EXERCISE DESCRIPTION. Please copy each line of the records below that includes the word "about".

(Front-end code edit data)
******

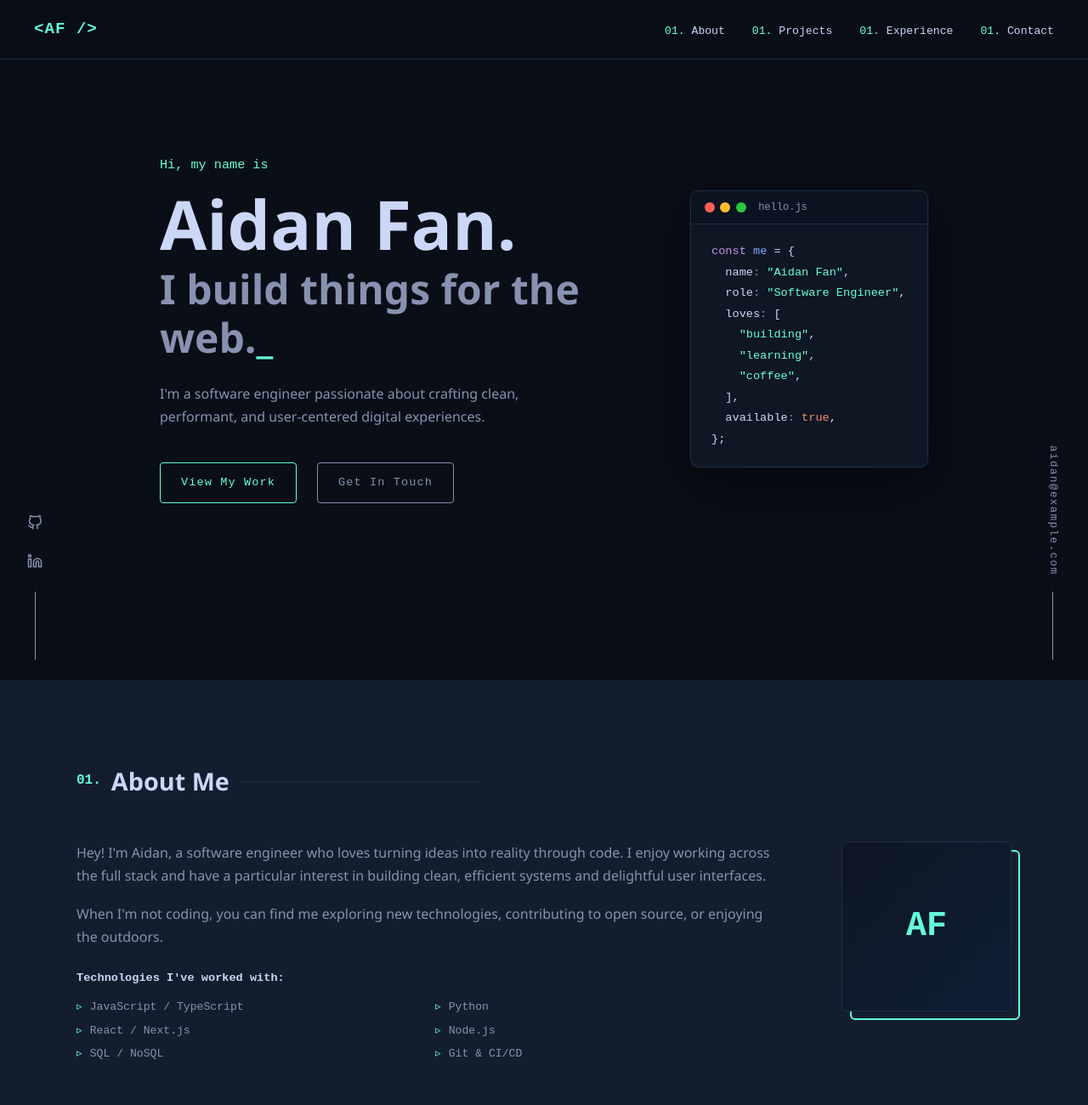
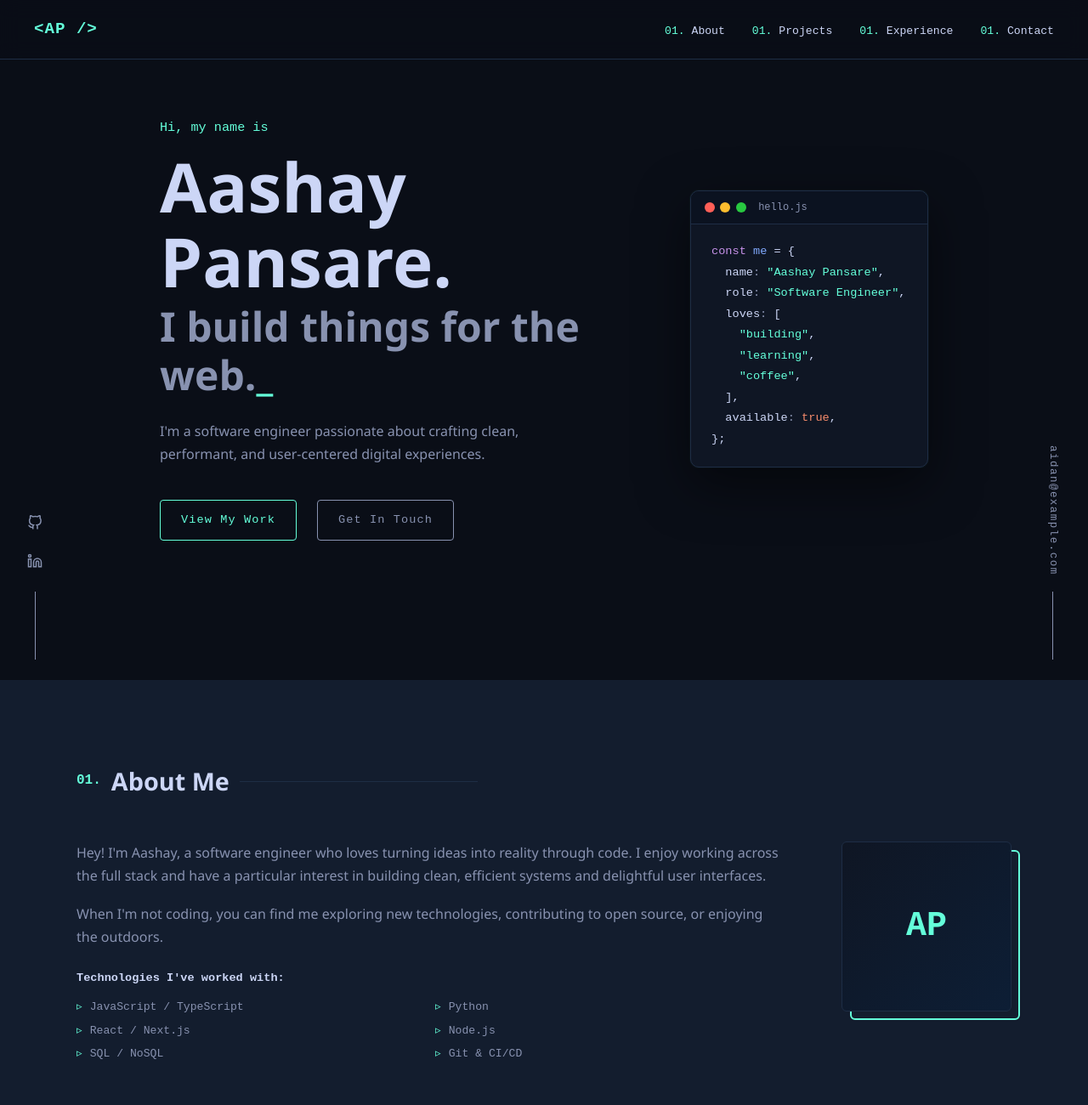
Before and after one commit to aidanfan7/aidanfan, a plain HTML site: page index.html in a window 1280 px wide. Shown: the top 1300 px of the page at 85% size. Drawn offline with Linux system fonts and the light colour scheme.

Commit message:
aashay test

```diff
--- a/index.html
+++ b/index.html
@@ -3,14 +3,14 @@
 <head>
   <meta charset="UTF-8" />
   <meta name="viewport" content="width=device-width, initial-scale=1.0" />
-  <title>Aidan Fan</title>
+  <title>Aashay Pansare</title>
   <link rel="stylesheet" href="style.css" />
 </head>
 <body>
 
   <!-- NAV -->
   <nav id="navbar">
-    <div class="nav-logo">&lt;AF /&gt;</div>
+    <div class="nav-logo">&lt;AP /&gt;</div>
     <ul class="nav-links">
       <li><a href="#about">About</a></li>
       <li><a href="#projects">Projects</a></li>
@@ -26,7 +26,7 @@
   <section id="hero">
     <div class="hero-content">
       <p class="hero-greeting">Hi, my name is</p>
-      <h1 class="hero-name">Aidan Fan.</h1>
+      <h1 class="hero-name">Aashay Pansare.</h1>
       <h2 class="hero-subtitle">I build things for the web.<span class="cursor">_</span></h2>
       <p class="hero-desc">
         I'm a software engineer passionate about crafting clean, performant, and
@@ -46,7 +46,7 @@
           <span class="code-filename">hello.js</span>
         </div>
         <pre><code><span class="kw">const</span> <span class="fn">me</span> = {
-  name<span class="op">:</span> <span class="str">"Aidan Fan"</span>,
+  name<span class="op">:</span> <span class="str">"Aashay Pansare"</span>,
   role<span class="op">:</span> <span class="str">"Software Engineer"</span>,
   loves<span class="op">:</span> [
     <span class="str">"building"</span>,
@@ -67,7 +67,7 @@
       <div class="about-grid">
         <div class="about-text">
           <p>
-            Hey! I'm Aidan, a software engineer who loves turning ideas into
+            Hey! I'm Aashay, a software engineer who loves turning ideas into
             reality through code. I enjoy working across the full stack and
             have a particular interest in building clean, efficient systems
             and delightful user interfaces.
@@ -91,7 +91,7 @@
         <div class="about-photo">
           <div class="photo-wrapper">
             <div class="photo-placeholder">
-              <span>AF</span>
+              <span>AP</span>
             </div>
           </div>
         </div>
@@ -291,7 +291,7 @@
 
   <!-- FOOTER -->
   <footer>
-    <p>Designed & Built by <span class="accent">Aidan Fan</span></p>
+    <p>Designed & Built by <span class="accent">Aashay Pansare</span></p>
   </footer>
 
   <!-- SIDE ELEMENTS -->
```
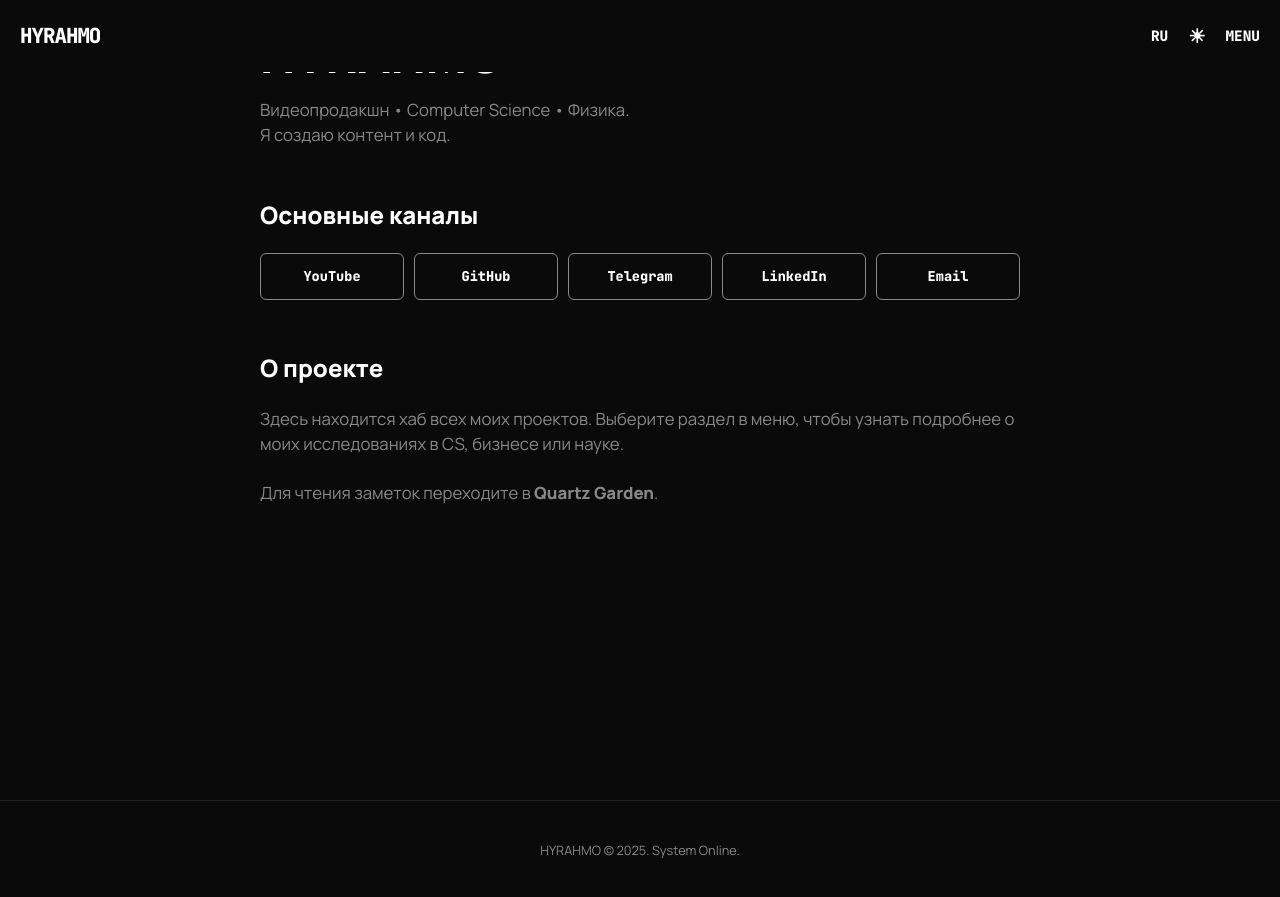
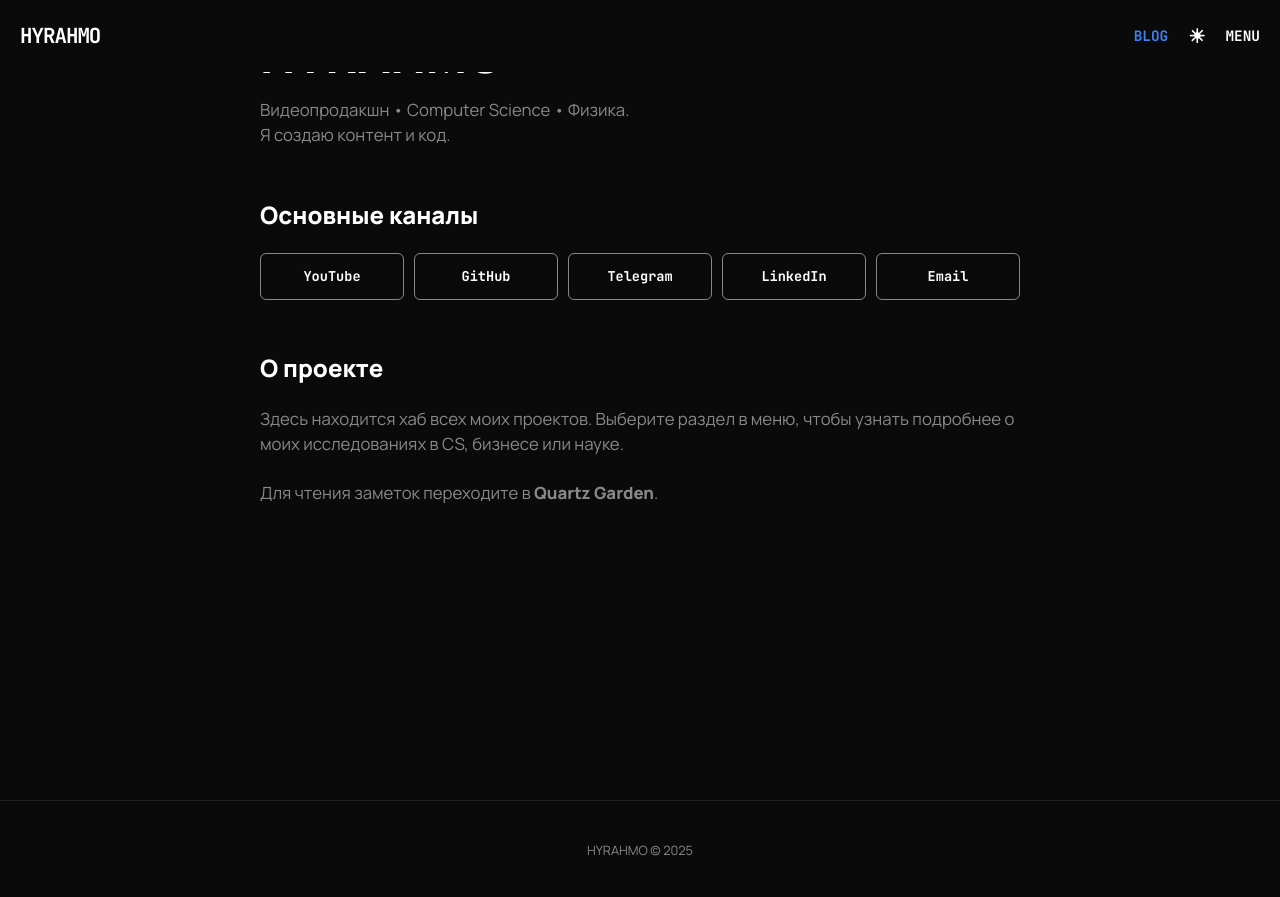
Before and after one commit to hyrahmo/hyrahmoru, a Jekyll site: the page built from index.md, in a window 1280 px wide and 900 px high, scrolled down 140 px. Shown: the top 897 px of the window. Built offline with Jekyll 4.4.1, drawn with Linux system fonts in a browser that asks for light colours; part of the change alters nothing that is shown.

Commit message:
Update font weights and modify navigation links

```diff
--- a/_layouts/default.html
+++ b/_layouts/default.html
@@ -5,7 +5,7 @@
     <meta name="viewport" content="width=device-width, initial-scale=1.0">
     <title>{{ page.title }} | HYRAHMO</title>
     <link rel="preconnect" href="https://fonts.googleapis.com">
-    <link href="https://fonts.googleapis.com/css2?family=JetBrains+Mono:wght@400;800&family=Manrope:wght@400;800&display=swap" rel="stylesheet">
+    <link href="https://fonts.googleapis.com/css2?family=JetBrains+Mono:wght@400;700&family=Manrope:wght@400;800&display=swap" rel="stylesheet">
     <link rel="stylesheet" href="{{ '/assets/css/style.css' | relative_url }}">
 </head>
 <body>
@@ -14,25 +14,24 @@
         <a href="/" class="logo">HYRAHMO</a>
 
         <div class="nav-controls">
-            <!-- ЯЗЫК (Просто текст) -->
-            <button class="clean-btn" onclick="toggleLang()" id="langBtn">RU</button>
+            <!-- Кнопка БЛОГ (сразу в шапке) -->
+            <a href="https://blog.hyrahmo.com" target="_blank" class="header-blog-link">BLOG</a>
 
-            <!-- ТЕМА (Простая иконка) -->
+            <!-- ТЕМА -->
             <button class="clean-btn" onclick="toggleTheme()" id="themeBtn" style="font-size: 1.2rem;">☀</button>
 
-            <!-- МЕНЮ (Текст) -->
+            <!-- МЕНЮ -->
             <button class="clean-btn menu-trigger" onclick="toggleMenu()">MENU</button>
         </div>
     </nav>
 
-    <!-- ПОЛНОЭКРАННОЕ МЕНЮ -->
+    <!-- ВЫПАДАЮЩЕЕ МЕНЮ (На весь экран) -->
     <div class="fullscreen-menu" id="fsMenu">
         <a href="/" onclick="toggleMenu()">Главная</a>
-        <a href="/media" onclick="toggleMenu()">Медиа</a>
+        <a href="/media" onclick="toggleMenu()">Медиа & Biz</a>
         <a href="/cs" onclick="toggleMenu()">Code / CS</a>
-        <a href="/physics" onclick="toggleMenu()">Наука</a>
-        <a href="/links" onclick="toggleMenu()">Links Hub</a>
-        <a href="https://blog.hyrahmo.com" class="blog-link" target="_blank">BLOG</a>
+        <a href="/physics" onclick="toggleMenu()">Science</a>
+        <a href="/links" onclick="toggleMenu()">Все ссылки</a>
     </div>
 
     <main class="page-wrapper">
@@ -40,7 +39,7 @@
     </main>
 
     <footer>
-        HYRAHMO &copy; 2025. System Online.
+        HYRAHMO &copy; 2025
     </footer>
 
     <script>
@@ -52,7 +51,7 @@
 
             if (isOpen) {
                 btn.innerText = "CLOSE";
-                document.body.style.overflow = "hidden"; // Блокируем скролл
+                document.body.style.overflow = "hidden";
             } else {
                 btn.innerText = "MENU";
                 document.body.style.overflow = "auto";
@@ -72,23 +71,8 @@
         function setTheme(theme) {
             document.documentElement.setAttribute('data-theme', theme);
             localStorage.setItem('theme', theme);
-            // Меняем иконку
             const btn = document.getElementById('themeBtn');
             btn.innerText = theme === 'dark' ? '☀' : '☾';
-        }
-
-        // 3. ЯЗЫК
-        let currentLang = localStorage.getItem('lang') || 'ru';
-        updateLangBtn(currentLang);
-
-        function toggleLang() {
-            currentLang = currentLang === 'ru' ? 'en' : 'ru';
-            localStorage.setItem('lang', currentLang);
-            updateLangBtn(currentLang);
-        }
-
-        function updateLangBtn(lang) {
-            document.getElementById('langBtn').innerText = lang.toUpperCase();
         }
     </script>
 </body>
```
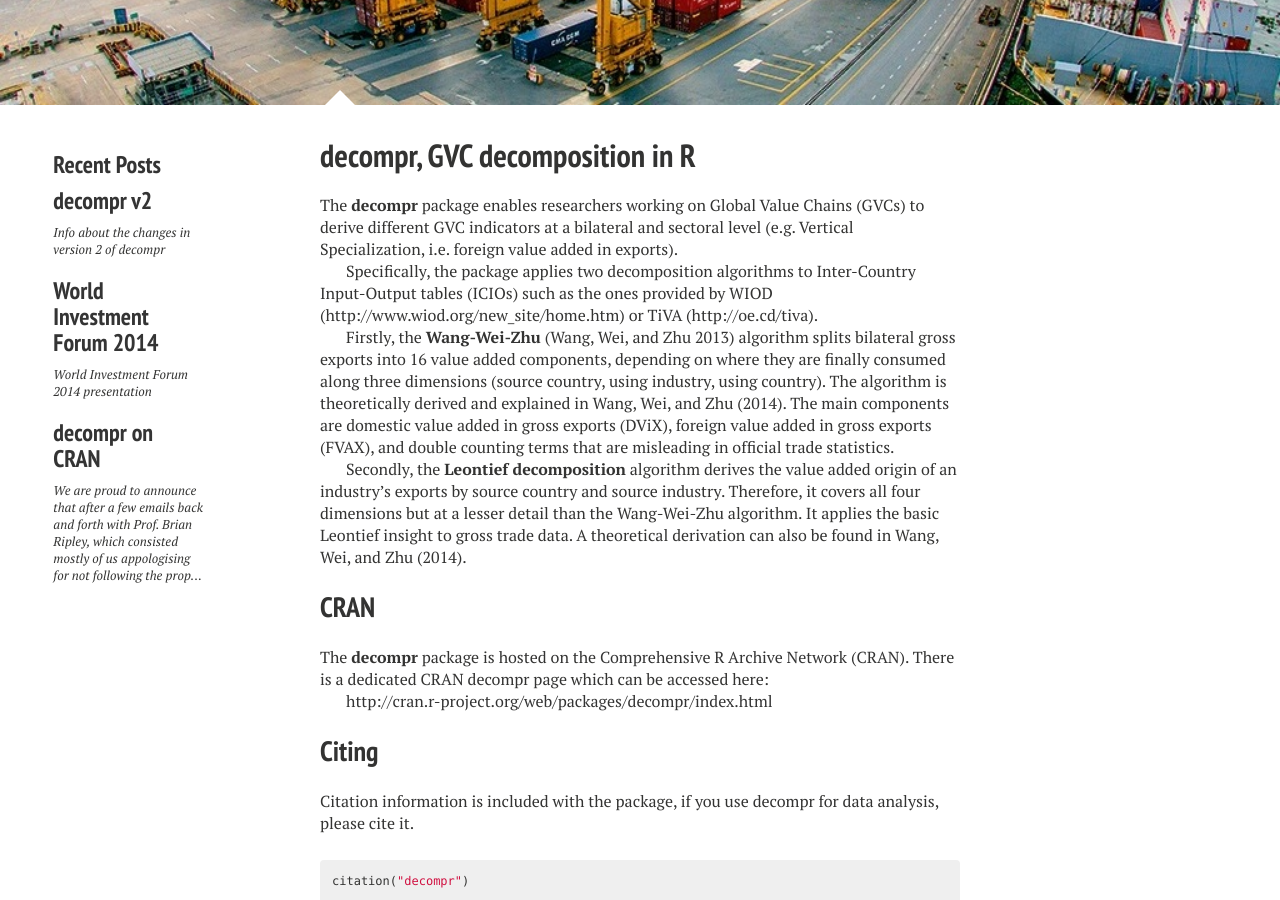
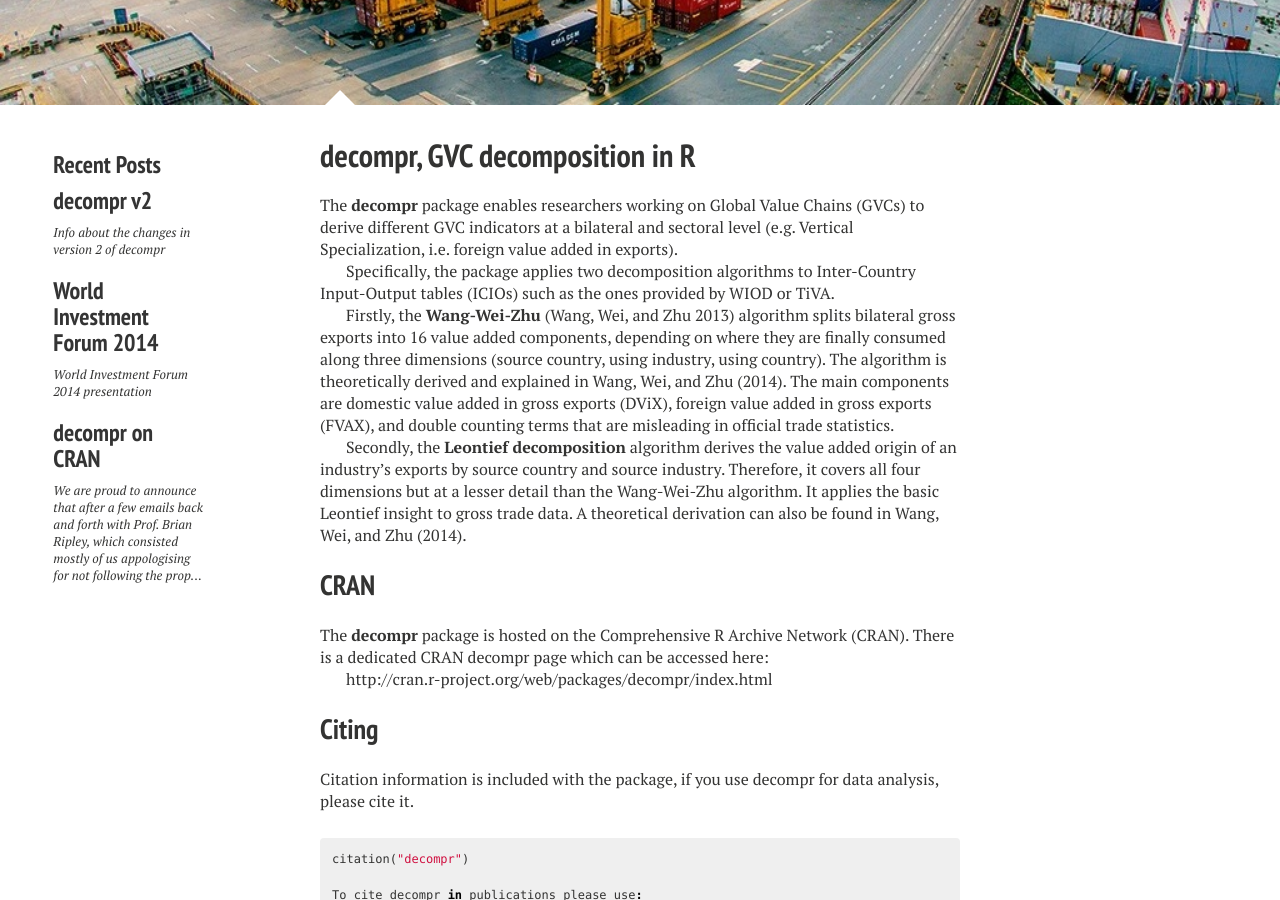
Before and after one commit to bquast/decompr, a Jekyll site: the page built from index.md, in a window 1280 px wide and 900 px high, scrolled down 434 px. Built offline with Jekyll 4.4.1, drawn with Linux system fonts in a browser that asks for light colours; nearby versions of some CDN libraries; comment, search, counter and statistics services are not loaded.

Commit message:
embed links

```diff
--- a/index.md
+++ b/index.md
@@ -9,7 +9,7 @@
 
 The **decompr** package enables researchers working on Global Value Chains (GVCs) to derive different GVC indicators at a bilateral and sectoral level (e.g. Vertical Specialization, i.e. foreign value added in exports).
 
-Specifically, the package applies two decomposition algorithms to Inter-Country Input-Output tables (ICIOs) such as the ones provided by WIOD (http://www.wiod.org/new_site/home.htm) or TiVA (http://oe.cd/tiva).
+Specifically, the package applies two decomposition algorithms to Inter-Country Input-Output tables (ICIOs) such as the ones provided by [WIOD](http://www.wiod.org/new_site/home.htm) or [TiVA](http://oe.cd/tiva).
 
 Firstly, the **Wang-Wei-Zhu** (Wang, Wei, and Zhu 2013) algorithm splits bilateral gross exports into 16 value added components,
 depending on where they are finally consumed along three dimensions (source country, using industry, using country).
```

******

RESPONSE BELOW.
       <li><a href="#about">About</a></li>
         I'm a software engineer passionate about crafting clean, performant, and
       <div class="about-grid">
         <div class="about-text">
         <div class="about-photo">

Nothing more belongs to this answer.